National Crochet Month is raffle month! Tell me (on my blog) about your favorite pattern of mine and what you like about it and win it!
Or: Show me a project you made from one of my patterns (link to your Ravelry project page, including a photo) and win a pattern of your choice!
During March, I will draw weekly winners from everyone participating.
If you’re not familiar with my work already, I’d like to share three of my designs with you.
1. Midwinter Morning, 4.50 Euro
Due to the nature of crochet stitches, slip stitches in continuous rounds are not stacked right on top of each other. Instead, a spiral is formed. In this pattern the spiral is enhanced by the addition of new ridges to each section.
2. Promise Me a Rose Garden, 6 Euro
This slip stitch crochet shawl is a result of playing with techniques and textures: It is worked in a raised zigzag pattern, interspersed with single entrelac blocks.
3. Comet, 4 Euro
Like a comet trails a tail of light behind it, the biggest cable in the mittens trails a succession of smaller cables behind. The cable is worked horizontally – a technique that I invented.

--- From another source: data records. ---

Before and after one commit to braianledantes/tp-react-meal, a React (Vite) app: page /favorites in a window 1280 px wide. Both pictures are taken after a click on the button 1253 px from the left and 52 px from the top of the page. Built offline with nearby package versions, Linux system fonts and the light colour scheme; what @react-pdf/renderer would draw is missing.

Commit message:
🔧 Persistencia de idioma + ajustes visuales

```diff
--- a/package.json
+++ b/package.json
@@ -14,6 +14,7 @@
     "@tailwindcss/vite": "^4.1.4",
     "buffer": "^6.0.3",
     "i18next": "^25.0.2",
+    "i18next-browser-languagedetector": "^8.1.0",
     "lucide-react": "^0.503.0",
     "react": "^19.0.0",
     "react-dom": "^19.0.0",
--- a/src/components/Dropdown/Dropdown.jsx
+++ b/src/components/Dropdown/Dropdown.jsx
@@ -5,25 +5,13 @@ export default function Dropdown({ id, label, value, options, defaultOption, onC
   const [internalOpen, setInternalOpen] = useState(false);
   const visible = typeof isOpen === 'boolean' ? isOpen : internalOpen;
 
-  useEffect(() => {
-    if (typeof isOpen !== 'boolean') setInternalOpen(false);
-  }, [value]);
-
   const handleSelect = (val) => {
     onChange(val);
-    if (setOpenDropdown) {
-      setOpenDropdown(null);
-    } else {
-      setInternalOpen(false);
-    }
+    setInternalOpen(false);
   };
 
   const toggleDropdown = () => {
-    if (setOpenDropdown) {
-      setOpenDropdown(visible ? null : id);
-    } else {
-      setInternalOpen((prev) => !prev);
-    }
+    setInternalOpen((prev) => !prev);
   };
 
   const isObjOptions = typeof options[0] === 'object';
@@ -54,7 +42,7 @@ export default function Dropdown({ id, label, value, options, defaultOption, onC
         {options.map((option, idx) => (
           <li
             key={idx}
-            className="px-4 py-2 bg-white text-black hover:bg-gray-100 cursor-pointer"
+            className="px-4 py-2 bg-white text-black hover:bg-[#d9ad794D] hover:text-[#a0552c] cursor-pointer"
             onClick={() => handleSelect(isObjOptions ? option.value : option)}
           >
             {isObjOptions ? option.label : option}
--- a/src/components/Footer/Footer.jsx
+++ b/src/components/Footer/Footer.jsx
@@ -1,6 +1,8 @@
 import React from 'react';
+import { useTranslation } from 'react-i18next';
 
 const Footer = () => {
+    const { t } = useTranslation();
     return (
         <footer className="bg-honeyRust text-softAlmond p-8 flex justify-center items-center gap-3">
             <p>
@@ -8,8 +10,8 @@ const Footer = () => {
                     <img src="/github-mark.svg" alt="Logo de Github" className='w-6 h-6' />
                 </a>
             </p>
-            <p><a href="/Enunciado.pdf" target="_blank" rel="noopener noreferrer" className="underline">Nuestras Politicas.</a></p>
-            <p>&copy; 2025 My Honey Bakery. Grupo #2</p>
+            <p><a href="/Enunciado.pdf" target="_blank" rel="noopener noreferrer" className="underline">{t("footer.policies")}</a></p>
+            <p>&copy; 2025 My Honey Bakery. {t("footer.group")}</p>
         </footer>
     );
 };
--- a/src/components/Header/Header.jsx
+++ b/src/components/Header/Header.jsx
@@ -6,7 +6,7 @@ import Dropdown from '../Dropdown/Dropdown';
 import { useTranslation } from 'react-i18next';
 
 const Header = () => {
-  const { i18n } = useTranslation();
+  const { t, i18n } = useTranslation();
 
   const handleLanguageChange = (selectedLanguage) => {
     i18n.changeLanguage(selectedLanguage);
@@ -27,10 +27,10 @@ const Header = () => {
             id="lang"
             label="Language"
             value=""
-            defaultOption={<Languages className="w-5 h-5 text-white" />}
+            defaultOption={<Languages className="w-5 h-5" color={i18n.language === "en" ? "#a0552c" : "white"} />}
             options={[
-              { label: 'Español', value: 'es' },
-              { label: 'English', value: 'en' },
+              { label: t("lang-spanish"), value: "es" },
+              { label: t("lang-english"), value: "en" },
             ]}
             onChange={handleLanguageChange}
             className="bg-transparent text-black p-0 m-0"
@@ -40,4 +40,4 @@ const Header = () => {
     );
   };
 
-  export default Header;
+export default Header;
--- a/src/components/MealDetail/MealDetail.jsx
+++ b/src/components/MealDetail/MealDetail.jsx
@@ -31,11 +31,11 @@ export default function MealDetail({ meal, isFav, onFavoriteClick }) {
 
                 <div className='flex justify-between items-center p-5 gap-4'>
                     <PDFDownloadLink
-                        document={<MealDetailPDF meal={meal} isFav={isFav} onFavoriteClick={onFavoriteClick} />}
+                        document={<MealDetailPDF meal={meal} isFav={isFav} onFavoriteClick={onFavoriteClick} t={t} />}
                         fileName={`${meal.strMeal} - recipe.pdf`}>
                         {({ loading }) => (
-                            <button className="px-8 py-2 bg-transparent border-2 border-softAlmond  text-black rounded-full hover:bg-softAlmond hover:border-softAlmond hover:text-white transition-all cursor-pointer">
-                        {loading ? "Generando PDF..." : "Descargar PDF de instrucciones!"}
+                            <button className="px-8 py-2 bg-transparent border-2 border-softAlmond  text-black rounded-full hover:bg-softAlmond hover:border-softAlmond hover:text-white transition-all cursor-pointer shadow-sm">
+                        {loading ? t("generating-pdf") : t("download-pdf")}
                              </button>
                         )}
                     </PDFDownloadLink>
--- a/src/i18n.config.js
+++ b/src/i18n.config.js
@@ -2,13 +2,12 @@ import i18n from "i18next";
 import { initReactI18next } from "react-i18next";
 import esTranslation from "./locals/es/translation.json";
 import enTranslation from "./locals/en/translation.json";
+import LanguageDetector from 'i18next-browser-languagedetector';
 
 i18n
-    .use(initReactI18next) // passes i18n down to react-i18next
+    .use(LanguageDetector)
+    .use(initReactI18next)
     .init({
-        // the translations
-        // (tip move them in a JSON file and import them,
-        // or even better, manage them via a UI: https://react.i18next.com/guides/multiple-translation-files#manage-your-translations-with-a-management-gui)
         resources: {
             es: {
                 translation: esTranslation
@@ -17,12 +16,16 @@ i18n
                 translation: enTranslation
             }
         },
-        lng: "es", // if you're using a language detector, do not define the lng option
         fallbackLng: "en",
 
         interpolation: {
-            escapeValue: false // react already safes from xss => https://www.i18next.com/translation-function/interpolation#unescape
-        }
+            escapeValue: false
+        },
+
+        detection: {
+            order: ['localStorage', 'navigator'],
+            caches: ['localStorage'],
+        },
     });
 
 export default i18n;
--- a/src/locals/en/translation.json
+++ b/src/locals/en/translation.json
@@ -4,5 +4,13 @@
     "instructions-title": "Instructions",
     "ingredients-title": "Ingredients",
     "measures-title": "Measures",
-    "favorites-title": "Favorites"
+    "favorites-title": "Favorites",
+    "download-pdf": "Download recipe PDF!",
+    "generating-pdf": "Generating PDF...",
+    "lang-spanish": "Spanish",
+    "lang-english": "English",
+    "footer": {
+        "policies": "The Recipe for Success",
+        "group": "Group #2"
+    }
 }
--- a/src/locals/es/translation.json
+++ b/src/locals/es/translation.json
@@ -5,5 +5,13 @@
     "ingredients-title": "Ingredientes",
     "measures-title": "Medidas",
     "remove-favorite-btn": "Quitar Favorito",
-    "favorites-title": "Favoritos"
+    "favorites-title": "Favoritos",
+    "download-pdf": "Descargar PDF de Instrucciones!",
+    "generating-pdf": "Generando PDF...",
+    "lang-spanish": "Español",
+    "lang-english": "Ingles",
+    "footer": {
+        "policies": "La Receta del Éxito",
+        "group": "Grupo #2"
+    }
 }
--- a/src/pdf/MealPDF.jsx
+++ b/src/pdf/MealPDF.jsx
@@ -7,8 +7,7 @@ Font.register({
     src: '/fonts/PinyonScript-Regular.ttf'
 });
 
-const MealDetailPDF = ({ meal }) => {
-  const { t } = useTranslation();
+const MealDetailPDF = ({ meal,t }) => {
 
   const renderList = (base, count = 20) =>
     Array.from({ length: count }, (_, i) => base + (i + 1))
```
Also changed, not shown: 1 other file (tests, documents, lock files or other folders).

The pattern won the Crochet Award 2015 for Best Fingerless Mitts Design.
Find Tanja Online:
Crochetville: Lili Tupili
Ravelry Designer Page: http://www.ravelry.com/designers/tanja-osswald
Patternfish Designer Page: https://www.patternfish.com/catalogs/1-patternfish-main?utf8=%E2%9C%93&catalog_search=13926
Additional Blog Tour Information: